My job involved shelving various items; one day I would be putting up Allsorts Liquorice, the next sexy lingerie. Sometimes it would be Baked Beans and Cock-a-leekie soup cans or pretty dolly night dresses and funky suede frilly boots for ten year olds. I did not matter what I did, I loved it, as long as it was work and it was outside our home: this was me time and it was precious.
Okay in the process I did suffer many a humiliation and insults from supervisors and managers, who clearly had IQ’s of patio furniture and colleagues who thought ‘denial’ was a river in Egypt; still I loved it. My most cherished memory of this period was the bus rides to and fro from work to home.
The 18N travelled Harrow road all the way down to Euston and would stop at Baker Street. Seated on the upper deck, I feasted on everything. Memories of my observations are sharp and acute: images of the homeless in cardboard makeshift shelter to hide from London’s bitter harsh winter and those of young lovers in denim and tweed jackets, giggling as they chase the bus down to the next bus stop.
At times it would be folks drunk to a stupor, either sprawled on the pavement or hunched over a lamp post, stewing in their own vomit and you could see the vapor of their breath like a cloud of smoke in the cold winter air. At other times, it was the rich ones with their imported luxury sports cars and designer clothing, laughing without a care as they stepped out of some posh eatery, blowing fake kisses in the air at each other as they departed.

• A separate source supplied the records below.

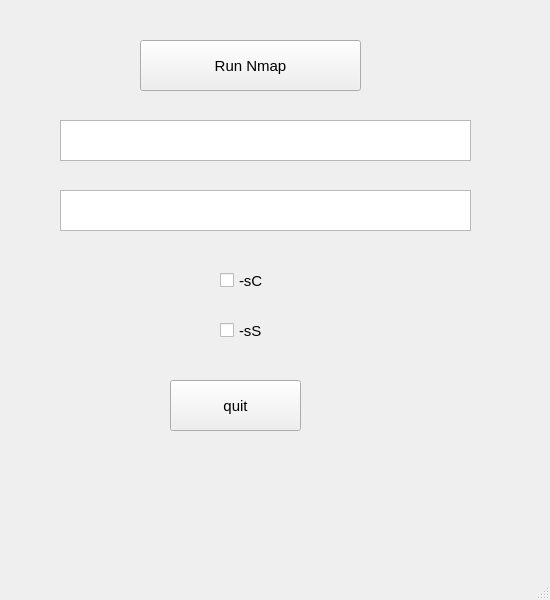
Above: nmap_window.ui from nagyzzz/szakd before the change. Below: the same form after it.
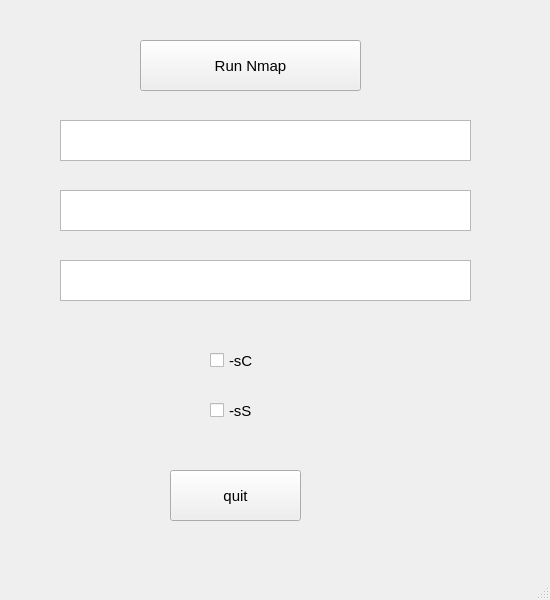
That is the form after the change.

Commit message: main window

```diff
--- a/nmap_window.ui
+++ b/nmap_window.ui
@@ -37,7 +37,7 @@
     <property name="geometry">
      <rect>
       <x>170</x>
-      <y>380</y>
+      <y>470</y>
       <width>131</width>
       <height>51</height>
      </rect>
@@ -81,8 +81,8 @@
    <widget class="QCheckBox" name="checkBox_sC">
     <property name="geometry">
      <rect>
-      <x>220</x>
-      <y>260</y>
+      <x>210</x>
+      <y>340</y>
       <width>61</width>
       <height>41</height>
      </rect>
@@ -94,8 +94,8 @@
    <widget class="QCheckBox" name="checkBox_sS">
     <property name="geometry">
      <rect>
-      <x>220</x>
-      <y>310</y>
+      <x>210</x>
+      <y>390</y>
       <width>61</width>
       <height>41</height>
      </rect>
@@ -104,6 +104,22 @@
      <string>-sS</string>
     </property>
    </widget>
+   <widget class="QTextEdit" name="textEdit_target_ip">
+    <property name="geometry">
+     <rect>
+      <x>60</x>
+      <y>260</y>
+      <width>411</width>
+      <height>41</height>
+     </rect>
+    </property>
+    <property name="toolTip">
+     <string comment="password" extracomment="password"/>
+    </property>
+    <property name="statusTip">
+     <string extracomment="password"/>
+    </property>
+   </widget>
   </widget>
   <widget class="QMenuBar" name="menubar">
    <property name="geometry">
```
The commit also changes 3 other files.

On a good day you would see the odd good Samaritans going about handing out cups of hot soup and blankets to people huddled up between entrance enclosures of closed stores trying to keep out of the cold.
From my spot on the top deck of bus 18, I would smile and say a prayer of thanks; thanks because it is uplifting to know that in this cold harsh world there are some who still care about their fellow man and because I am grateful that I have a warm house and loving family to go home to.

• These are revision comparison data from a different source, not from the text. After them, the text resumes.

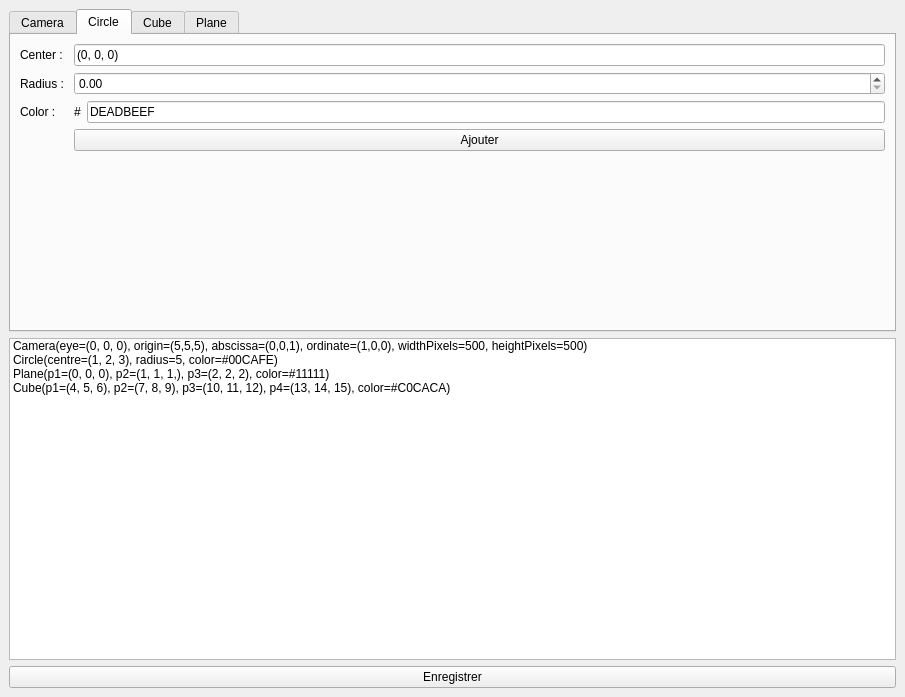
Qt form gui.ui (dataronio/raytracer) before a commit.
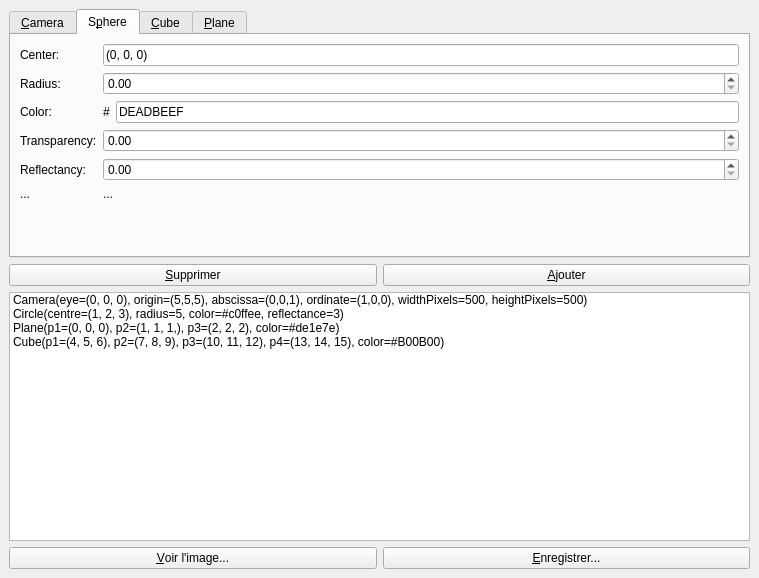
The same form after that commit.

Commit message: Complétion rapport, màj uml  + gui

```diff
--- a/gui.ui
+++ b/gui.ui
@@ -6,8 +6,8 @@
    <rect>
     <x>0</x>
     <y>0</y>
-    <width>905</width>
-    <height>697</height>
+    <width>759</width>
+    <height>578</height>
    </rect>
   </property>
   <property name="windowTitle">
@@ -22,12 +22,12 @@
       </property>
       <widget class="QWidget" name="test">
        <attribute name="title">
-        <string>Camera</string>
+        <string>&amp;Camera</string>
        </attribute>
       </widget>
       <widget class="QWidget" name="tab_3">
        <attribute name="title">
-        <string>Circle</string>
+        <string>S&amp;phere</string>
        </attribute>
        <layout class="QFormLayout" name="formLayout">
         <property name="fieldGrowthPolicy">
@@ -36,7 +36,7 @@
         <item row="0" column="0">
          <widget class="QLabel" name="label">
           <property name="text">
-           <string>Center : </string>
+           <string>Center: </string>
           </property>
          </widget>
         </item>
@@ -50,7 +50,7 @@
         <item row="1" column="0">
          <widget class="QLabel" name="label_2">
           <property name="text">
-           <string>Radius : </string>
+           <string>Radius: </string>
           </property>
          </widget>
         </item>
@@ -60,7 +60,7 @@
         <item row="2" column="0">
          <widget class="QLabel" name="label_3">
           <property name="text">
-           <string>Color : </string>
+           <string>Color: </string>
           </property>
          </widget>
         </item>
@@ -82,27 +82,72 @@
           </item>
          </layout>
         </item>
+        <item row="3" column="0">
+         <widget class="QLabel" name="label_5">
+          <property name="text">
+           <string>Transparency:</string>
+          </property>
+         </widget>
+        </item>
+        <item row="4" column="0">
+         <widget class="QLabel" name="label_6">
+          <property name="text">
+           <string>Reflectancy:</string>
+          </property>
+         </widget>
+        </item>
+        <item row="5" column="0">
+         <widget class="QLabel" name="label_7">
+          <property name="text">
+           <string>...</string>
+          </property>
+         </widget>
+        </item>
+        <item row="5" column="1">
+         <widget class="QLabel" name="label_8">
+          <property name="text">
+           <string>...</string>
+          </property>
+         </widget>
+        </item>
         <item row="3" column="1">
-         <widget class="QPushButton" name="pushButton_2">
-          <property name="text">
-           <string>Ajouter</string>
-          </property>
-         </widget>
+         <widget class="QDoubleSpinBox" name="doubleSpinBox_2"/>
+        </item>
+        <item row="4" column="1">
+         <widget class="QDoubleSpinBox" name="doubleSpinBox_3"/>
         </item>
        </layout>
       </widget>
       <widget class="QWidget" name="tab">
        <attribute name="title">
-        <string>Cube</string>
+        <string>&amp;Cube</string>
        </attribute>
       </widget>
       <widget class="QWidget" name="tab_2">
        <attribute name="title">
-        <string>Plane</string>
+        <string>&amp;Plane</string>
        </attribute>
       </widget>
      </widget>
     </item>
+    <item>
+     <layout class="QHBoxLayout" name="horizontalLayout_2">
+      <item>
+       <widget class="QPushButton" name="pushButton_3">
+        <property name="text">
+         <string>&amp;Supprimer</string>
+        </property>
+       </widget>
+      </item>
+      <item>
+       <widget class="QPushButton" name="pushButton_2">
+        <property name="text">
+         <string>&amp;Ajouter</string>
+        </property>
+       </widget>
+      </item>
+     </layout>
+    </item>
     <item>
      <widget class="QListWidget" name="listWidget">
       <item>
@@ -112,17 +157,17 @@
       </item>
       <item>
        <property name="text">
-        <string>Circle(centre=(1, 2, 3), radius=5, color=#00CAFE)</string>
+        <string>Circle(centre=(1, 2, 3), radius=5, color=#c0ffee, reflectance=3)</string>
        </property>
       </item>
       <item>
        <property name="text">
-        <string>Plane(p1=(0, 0, 0), p2=(1, 1, 1,), p3=(2, 2, 2), color=#11111)</string>
+        <string>Plane(p1=(0, 0, 0), p2=(1, 1, 1,), p3=(2, 2, 2), color=#de1e7e)</string>
        </property>
       </item>
       <item>
        <property name="text">
-        <string>Cube(p1=(4, 5, 6), p2=(7, 8, 9), p3=(10, 11, 12), p4=(13, 14, 15), color=#C0CACA)</string>
+        <string>Cube(p1=(4, 5, 6), p2=(7, 8, 9), p3=(10, 11, 12), p4=(13, 14, 15), color=#B00B00)</string>
        </property>
       </item>
       <item>
@@ -133,11 +178,22 @@
      </widget>
     </item>
     <item>
-     <widget class="QPushButton" name="pushButton">
-      <property name="text">
-       <string>Enregistrer</string>
-      </property>
-     </widget>
+     <layout class="QHBoxLayout" name="horizontalLayout_3">
+      <item>
+       <widget class="QPushButton" name="pushButton_4">
+        <property name="text">
+         <string>&amp;Voir l'image...</string>
+        </property>
+       </widget>
+      </item>
+      <item>
+       <widget class="QPushButton" name="pushButton">
+        <property name="text">
+         <string>&amp;Enregistrer...</string>
+        </property>
+       </widget>
+      </item>
+     </layout>
     </item>
    </layout>
   </widget>
```
The commit also changes 6 other files.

Those days now seem so far away, but I cherish the memory of it all. I witnessed numerous things that left indelible impressions on my mind and a few poignant ones with rather bold footprints in it too. Of all of these, one of the boldest prints was that of laughter. My night crew family was one of many a laughter.
The street cleaners, sewer workers, bus drivers, drunken homeless and even my up market store all had fair share of characters. The competitors: these were the beat your neighbours type who had no preference to their victims. If they felt threatened in anyway, they cut you down. Then there were the uppers…always on a high and infusing life to those around. And finally the downers: those who had no choice but to spread misery or dampen spirits. We all had our share of laughter. To all of us our time together was normal, real and timely; despite the harshness of various situations and reasons, we always had the time for laughter and we laughed really hard.
My experience of the graveyard shift back in Houston and then a decade later in the city of London is one of awe. I was hooked from my very first exposure and you would be right in saying I romanticized my experience. Initially young and impressionable, I had neither the interest nor wisdom to view my experience any other way.
As an adult in London, my experience was more real; I could relate to many things I observed. London was a different kettle of fish in comparison to Houston: life without the glamour. People change, technology advances, but fundamentally, the demographic dispersion of human beings in big cities remains unchanged. People are drawn to bright lights and big cities where life stumbles on, one foot in front of the other.